WORK REQUEST:
With no line left out, restate the data word for word.

GIVEN DATA:
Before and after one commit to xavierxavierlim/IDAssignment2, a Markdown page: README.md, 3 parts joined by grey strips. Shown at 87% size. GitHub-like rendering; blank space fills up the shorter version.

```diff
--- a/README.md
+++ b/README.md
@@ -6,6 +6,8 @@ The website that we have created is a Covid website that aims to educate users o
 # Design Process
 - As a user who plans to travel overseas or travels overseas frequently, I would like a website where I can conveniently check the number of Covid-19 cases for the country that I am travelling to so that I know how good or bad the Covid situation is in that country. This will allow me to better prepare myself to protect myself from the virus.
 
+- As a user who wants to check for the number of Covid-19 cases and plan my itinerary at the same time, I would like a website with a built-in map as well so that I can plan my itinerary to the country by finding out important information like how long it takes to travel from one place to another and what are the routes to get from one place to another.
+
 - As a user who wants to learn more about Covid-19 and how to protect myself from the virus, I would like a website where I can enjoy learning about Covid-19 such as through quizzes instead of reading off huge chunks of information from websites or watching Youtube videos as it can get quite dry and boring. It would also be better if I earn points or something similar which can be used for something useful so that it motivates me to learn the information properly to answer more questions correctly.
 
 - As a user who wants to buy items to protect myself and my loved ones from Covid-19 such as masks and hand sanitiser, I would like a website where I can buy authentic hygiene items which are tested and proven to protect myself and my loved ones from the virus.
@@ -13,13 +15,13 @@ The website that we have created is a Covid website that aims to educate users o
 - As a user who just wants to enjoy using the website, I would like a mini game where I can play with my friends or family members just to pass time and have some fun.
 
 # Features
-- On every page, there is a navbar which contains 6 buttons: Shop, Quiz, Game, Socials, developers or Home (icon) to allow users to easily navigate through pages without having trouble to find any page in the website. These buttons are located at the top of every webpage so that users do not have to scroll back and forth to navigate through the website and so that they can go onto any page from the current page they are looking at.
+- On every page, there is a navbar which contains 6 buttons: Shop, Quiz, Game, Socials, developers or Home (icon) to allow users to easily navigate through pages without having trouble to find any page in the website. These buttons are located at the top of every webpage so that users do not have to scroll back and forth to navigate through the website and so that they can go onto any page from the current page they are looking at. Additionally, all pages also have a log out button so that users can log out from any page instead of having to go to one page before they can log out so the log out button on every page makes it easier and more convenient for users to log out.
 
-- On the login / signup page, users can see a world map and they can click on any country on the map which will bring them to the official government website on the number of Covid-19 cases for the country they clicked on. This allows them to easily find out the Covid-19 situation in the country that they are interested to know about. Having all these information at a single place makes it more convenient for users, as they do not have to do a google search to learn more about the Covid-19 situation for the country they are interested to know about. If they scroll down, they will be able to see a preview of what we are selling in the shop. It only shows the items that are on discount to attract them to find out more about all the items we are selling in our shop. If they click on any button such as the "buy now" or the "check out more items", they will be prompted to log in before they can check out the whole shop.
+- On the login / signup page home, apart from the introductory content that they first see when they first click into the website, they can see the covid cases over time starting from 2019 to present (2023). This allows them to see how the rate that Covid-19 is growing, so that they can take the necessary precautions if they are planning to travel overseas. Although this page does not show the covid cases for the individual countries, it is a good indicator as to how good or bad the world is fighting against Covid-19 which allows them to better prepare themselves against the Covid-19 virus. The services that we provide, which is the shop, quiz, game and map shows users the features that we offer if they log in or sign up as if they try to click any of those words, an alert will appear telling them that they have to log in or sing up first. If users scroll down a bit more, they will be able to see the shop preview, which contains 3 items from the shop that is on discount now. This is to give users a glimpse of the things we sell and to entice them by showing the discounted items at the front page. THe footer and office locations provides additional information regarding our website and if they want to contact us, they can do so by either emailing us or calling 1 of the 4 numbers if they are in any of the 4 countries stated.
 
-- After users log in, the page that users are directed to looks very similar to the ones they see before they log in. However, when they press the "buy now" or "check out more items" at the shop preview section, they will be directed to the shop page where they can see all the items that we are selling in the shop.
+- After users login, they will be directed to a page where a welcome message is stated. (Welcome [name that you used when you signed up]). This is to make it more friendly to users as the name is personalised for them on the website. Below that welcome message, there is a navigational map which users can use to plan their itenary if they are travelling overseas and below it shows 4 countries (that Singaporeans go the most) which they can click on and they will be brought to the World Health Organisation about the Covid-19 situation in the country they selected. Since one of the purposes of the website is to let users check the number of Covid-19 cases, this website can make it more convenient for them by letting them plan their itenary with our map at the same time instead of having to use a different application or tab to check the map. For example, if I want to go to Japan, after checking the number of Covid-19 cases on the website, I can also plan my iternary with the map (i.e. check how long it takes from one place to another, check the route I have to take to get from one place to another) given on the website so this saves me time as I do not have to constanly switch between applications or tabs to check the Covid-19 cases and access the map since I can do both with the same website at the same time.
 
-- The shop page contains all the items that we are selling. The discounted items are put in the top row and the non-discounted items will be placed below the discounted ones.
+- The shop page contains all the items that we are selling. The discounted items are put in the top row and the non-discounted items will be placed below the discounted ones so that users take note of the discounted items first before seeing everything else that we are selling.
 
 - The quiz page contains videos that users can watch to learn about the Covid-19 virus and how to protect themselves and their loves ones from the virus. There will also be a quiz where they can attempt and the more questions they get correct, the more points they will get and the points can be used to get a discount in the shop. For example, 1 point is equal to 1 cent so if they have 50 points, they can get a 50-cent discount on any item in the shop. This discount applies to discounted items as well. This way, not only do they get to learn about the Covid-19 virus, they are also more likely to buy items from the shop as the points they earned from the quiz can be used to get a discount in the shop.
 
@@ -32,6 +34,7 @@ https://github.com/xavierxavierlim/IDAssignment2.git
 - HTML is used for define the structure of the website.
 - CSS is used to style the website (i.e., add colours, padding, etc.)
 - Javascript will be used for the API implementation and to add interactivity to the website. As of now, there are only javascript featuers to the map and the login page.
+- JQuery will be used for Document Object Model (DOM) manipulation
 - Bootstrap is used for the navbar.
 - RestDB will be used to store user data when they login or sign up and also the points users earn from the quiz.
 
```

WRITTEN ANSWER:
Before and after one commit to xavierxavierlim/IDAssignment2, a Markdown page: README.md, 3 parts joined by grey strips. Shown at 87% size. GitHub-like rendering; blank space fills up the shorter version.

```diff
--- a/README.md
+++ b/README.md
@@ -6,6 +6,8 @@ The website that we have created is a Covid website that aims to educate users o
 # Design Process
 - As a user who plans to travel overseas or travels overseas frequently, I would like a website where I can conveniently check the number of Covid-19 cases for the country that I am travelling to so that I know how good or bad the Covid situation is in that country. This will allow me to better prepare myself to protect myself from the virus.
 
+- As a user who wants to check for the number of Covid-19 cases and plan my itinerary at the same time, I would like a website with a built-in map as well so that I can plan my itinerary to the country by finding out important information like how long it takes to travel from one place to another and what are the routes to get from one place to another.
+
 - As a user who wants to learn more about Covid-19 and how to protect myself from the virus, I would like a website where I can enjoy learning about Covid-19 such as through quizzes instead of reading off huge chunks of information from websites or watching Youtube videos as it can get quite dry and boring. It would also be better if I earn points or something similar which can be used for something useful so that it motivates me to learn the information properly to answer more questions correctly.
 
 - As a user who wants to buy items to protect myself and my loved ones from Covid-19 such as masks and hand sanitiser, I would like a website where I can buy authentic hygiene items which are tested and proven to protect myself and my loved ones from the virus.
@@ -13,13 +15,13 @@ The website that we have created is a Covid website that aims to educate users o
 - As a user who just wants to enjoy using the website, I would like a mini game where I can play with my friends or family members just to pass time and have some fun.
 
 # Features
-- On every page, there is a navbar which contains 6 buttons: Shop, Quiz, Game, Socials, developers or Home (icon) to allow users to easily navigate through pages without having trouble to find any page in the website. These buttons are located at the top of every webpage so that users do not have to scroll back and forth to navigate through the website and so that they can go onto any page from the current page they are looking at.
+- On every page, there is a navbar which contains 6 buttons: Shop, Quiz, Game, Socials, developers or Home (icon) to allow users to easily navigate through pages without having trouble to find any page in the website. These buttons are located at the top of every webpage so that users do not have to scroll back and forth to navigate through the website and so that they can go onto any page from the current page they are looking at. Additionally, all pages also have a log out button so that users can log out from any page instead of having to go to one page before they can log out so the log out button on every page makes it easier and more convenient for users to log out.
 
-- On the login / signup page, users can see a world map and they can click on any country on the map which will bring them to the official government website on the number of Covid-19 cases for the country they clicked on. This allows them to easily find out the Covid-19 situation in the country that they are interested to know about. Having all these information at a single place makes it more convenient for users, as they do not have to do a google search to learn more about the Covid-19 situation for the country they are interested to know about. If they scroll down, they will be able to see a preview of what we are selling in the shop. It only shows the items that are on discount to attract them to find out more about all the items we are selling in our shop. If they click on any button such as the "buy now" or the "check out more items", they will be prompted to log in before they can check out the whole shop.
+- On the login / signup page home, apart from the introductory content that they first see when they first click into the website, they can see the covid cases over time starting from 2019 to present (2023). This allows them to see how the rate that Covid-19 is growing, so that they can take the necessary precautions if they are planning to travel overseas. Although this page does not show the covid cases for the individual countries, it is a good indicator as to how good or bad the world is fighting against Covid-19 which allows them to better prepare themselves against the Covid-19 virus. The services that we provide, which is the shop, quiz, game and map shows users the features that we offer if they log in or sign up as if they try to click any of those words, an alert will appear telling them that they have to log in or sing up first. If users scroll down a bit more, they will be able to see the shop preview, which contains 3 items from the shop that is on discount now. This is to give users a glimpse of the things we sell and to entice them by showing the discounted items at the front page. THe footer and office locations provides additional information regarding our website and if they want to contact us, they can do so by either emailing us or calling 1 of the 4 numbers if they are in any of the 4 countries stated.
 
-- After users log in, the page that users are directed to looks very similar to the ones they see before they log in. However, when they press the "buy now" or "check out more items" at the shop preview section, they will be directed to the shop page where they can see all the items that we are selling in the shop.
+- After users login, they will be directed to a page where a welcome message is stated. (Welcome [name that you used when you signed up]). This is to make it more friendly to users as the name is personalised for them on the website. Below that welcome message, there is a navigational map which users can use to plan their itenary if they are travelling overseas and below it shows 4 countries (that Singaporeans go the most) which they can click on and they will be brought to the World Health Organisation about the Covid-19 situation in the country they selected. Since one of the purposes of the website is to let users check the number of Covid-19 cases, this website can make it more convenient for them by letting them plan their itenary with our map at the same time instead of having to use a different application or tab to check the map. For example, if I want to go to Japan, after checking the number of Covid-19 cases on the website, I can also plan my iternary with the map (i.e. check how long it takes from one place to another, check the route I have to take to get from one place to another) given on the website so this saves me time as I do not have to constanly switch between applications or tabs to check the Covid-19 cases and access the map since I can do both with the same website at the same time.
 
-- The shop page contains all the items that we are selling. The discounted items are put in the top row and the non-discounted items will be placed below the discounted ones.
+- The shop page contains all the items that we are selling. The discounted items are put in the top row and the non-discounted items will be placed below the discounted ones so that users take note of the discounted items first before seeing everything else that we are selling.
 
 - The quiz page contains videos that users can watch to learn about the Covid-19 virus and how to protect themselves and their loves ones from the virus. There will also be a quiz where they can attempt and the more questions they get correct, the more points they will get and the points can be used to get a discount in the shop. For example, 1 point is equal to 1 cent so if they have 50 points, they can get a 50-cent discount on any item in the shop. This discount applies to discounted items as well. This way, not only do they get to learn about the Covid-19 virus, they are also more likely to buy items from the shop as the points they earned from the quiz can be used to get a discount in the shop.
 
@@ -32,6 +34,7 @@ https://github.com/xavierxavierlim/IDAssignment2.git
 - HTML is used for define the structure of the website.
 - CSS is used to style the website (i.e., add colours, padding, etc.)
 - Javascript will be used for the API implementation and to add interactivity to the website. As of now, there are only javascript featuers to the map and the login page.
+- JQuery will be used for Document Object Model (DOM) manipulation
 - Bootstrap is used for the navbar.
 - RestDB will be used to store user data when they login or sign up and also the points users earn from the quiz.
 
```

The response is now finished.